Telnet Not Included

Every book I’ve written has required some hard decisions. Believe me, I think about every omission and addition at length, and then I think about them again. In many cases, I’ll ask my editors, especially my technical editor about it. In some cases, the beta readers for my book will get an e-mail about the topic as well. I made these sorts of decisions when writing Windows Command-Line Administration Instant Reference as well. So it was, after trying to wring everything I could out of every page in the book, I was faced with the unpleasant decision of having to leave Telnet out. It wasn’t an easy decision because I had included it in past tomes about the command line, such as “Administering Windows Server 2008 Server Core,” (see page 440 of that book) which also contains a wealth of other commands.

Readers have asked about the Telnet omission. I’ve been surprised to find that quite a number of people still use this utility and would have liked a more comprehensive discussion of it in my current book. There were a number of reasons for the omission. The most important at the time is that Telnet isn’t enabled by default anymore on Windows. You must install it as a separate item. In fact, you must also install the client on newer systems as shown here for Windows 7.


So, why is everyone apparently making it difficult to use Telnet? Well, it turns out that Telnet has been implicated in more than a few security problems. Telnet was designed for a time when you could trust a connection. It doesn’t provide modern security features, such as encryption for the username and passwordit passes this information in the clear so anyone can grab it. In fact, a simple check on Microsoft’s Knowledge Base shows 1,430 hits for Telnet Security Issues (as of this writing). There are many non-Microsoft sites, such as this James Stephens blog entry, that detail the problems with Telnet as well. With pages at a premium, I decided the security issues surrounding Telnet were a good reason not to include it.

I’ve written a number of command line reference books. Each with a different audience in mind. In Windows Command-Line Administration Instant Reference I chose to provide support for administrators who need quick reference to actual commands, rather than simply a command reference. In addition, the page count of this book is smaller and the book itself is a smaller size to make it easy to carry around. The addition of examples and the reduction in size meant that I had to choose which commands to cover quite carefully. As described in another recent post, Techniques for Choosing a Technical Book, it’s important that the reader choose the book that meets their needs. In some cases, readers will be better served by the more complete list of commands provided by Administering Windows Server 2008 Server Core, which is an actual reference book.

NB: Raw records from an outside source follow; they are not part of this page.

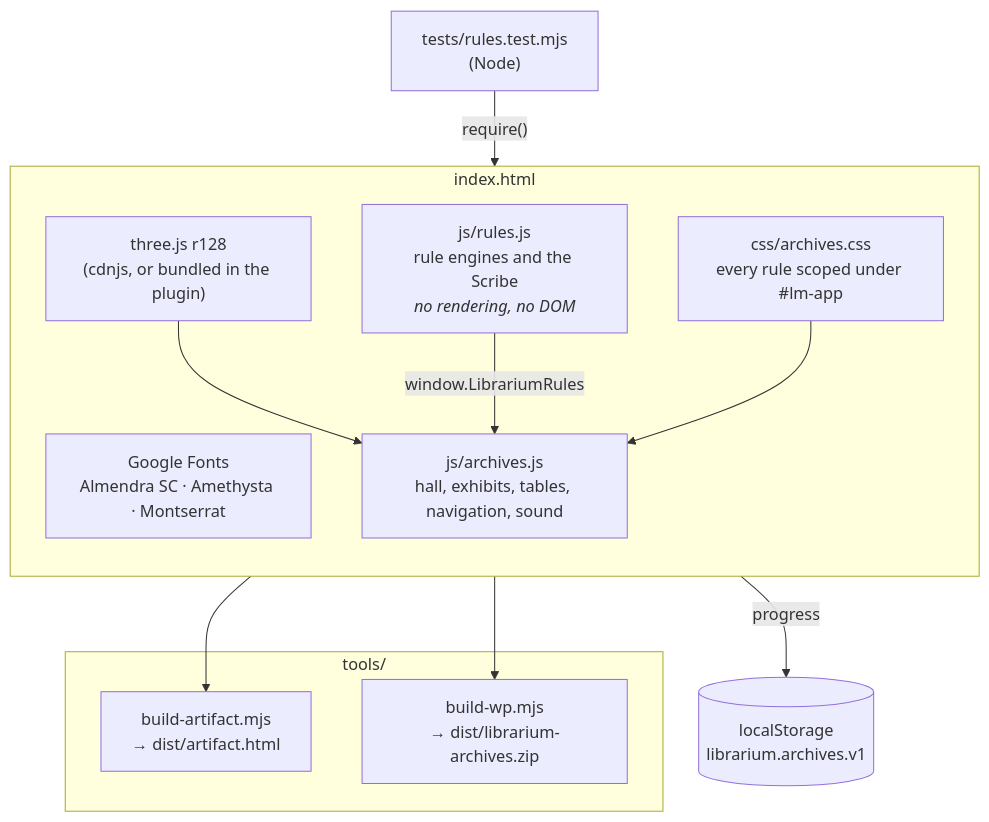
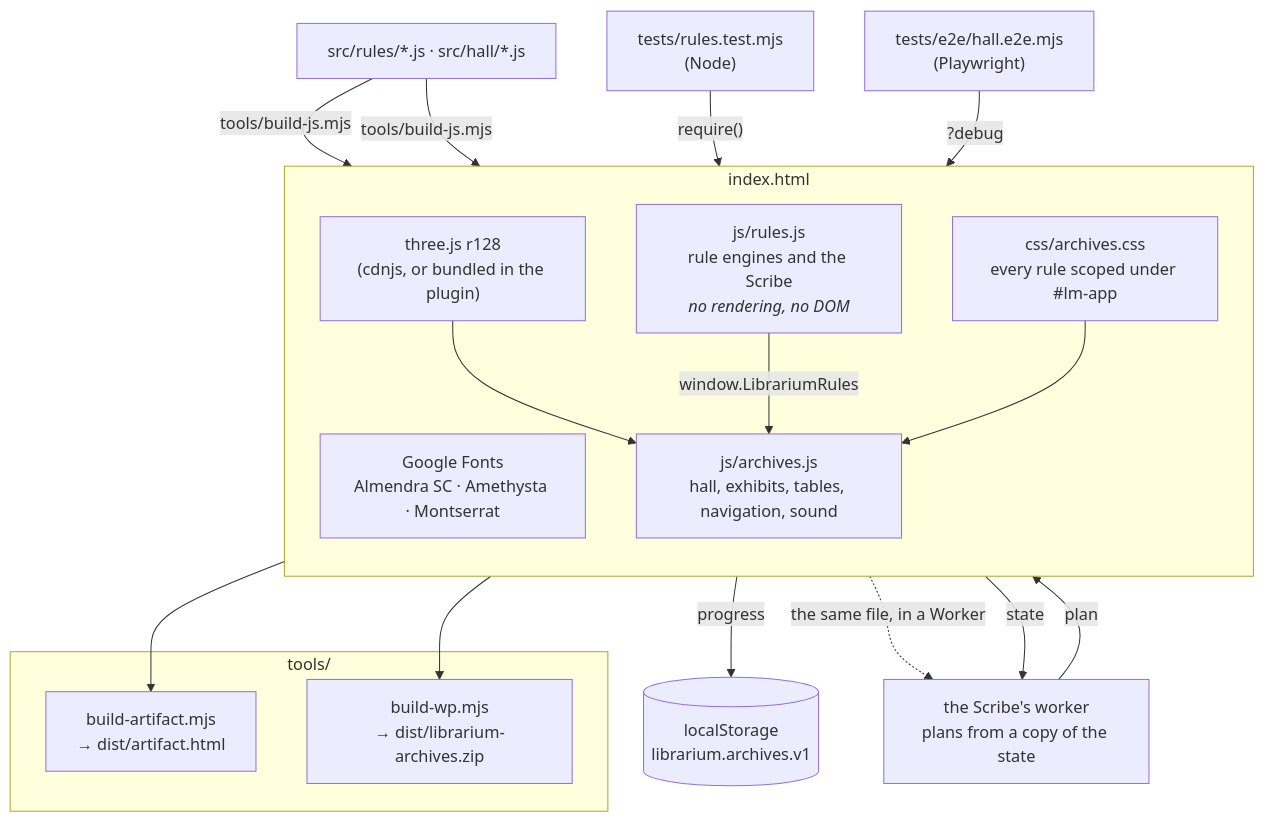
Before and after one commit to CptNope/Librarium-Archives: the first of 5 diagrams in docs/architecture.md, drawn with Mermaid. The commit also changed other lines of this file and 5 other files, not shown here.

````diff
--- a/docs/architecture.md
+++ b/docs/architecture.md
@@ -7,22 +7,26 @@
 ```mermaid
 flowchart TB
     subgraph page["index.html"]
         direction TB
         fonts["Google Fonts<br/>Almendra SC · Amethysta · Montserrat"]
         css["css/archives.css<br/>every rule scoped under #lm-app"]
         three["three.js r128<br/>(cdnjs, or bundled in the plugin)"]
         rules["js/rules.js<br/>rule engines and the Scribe<br/><i>no rendering, no DOM</i>"]
         hall["js/archives.js<br/>hall, exhibits, tables, navigation, sound"]
     end
     three --> hall
     rules -- "window.LibrariumRules" --> hall
     css --> hall
     hall -- "progress" --> ls[("localStorage<br/>librarium.archives.v1")]
+    rules -. "the same file, in a Worker" .-> worker["the Scribe's worker<br/>plans from a copy of the state"]
+    hall -- "state" --> worker -- "plan" --> hall
+    src["src/rules/*.js · src/hall/*.js"] -- "tools/build-js.mjs" --> rules & hall
     tests["tests/rules.test.mjs<br/>(Node)"] -- "require()" --> rules
+    e2e["tests/e2e/hall.e2e.mjs<br/>(Playwright)"] -- "?debug" --> page
     subgraph builds["tools/"]
         art["build-artifact.mjs<br/>→ dist/artifact.html"]
         wp["build-wp.mjs<br/>→ dist/librarium-archives.zip"]
     end
     page --> art
     page --> wp
 ```
````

Of course, I’m always looking for ways to improve my books to make the next edition better suited to meet your needs. If I receive enough e-mail about Telnet, I may very well included it in the next edition of Windows Command-Line Administration Instant Reference. So please keep those e-mails coming! If you’d really like to see Telnet included in my next book, contact me about it at

So, here’s the short story about Telnet. As with most command line utilities, you can obtain general help by typing Telnet /? and pressing Enter. You’ll see the help screen shown here:


Notice that I’m using an Administrator command prompt. You absolutely have to elevate privileges to use Telnet successfully in Windows 7. In addition, you’ll need to open a hole in your firewall for port 23 (unless the Telnet server you want to contact is at a different porta minimal, but helpful security precaution).

In order to connect to a server, you type Telnet <ServerName>, where ServerName is the name of the server you want to contact. For example, if you want to contact a server named WinServer, you type Telnet WinServer and press Enter. Once you enter Telnet, type ? and press Enter to get help for that session.

It’s important to note that Microsoft provides some Telnet-related commands that you should know about if you really need to use Telnet for administration tasks. For example, the Telnet Server is TlntSvr.exe and you can use the TlntAdmn utility to perform administration tasks. Let me know if you’d like some additional posts on this topic and I’ll be all too happy to pursue it further.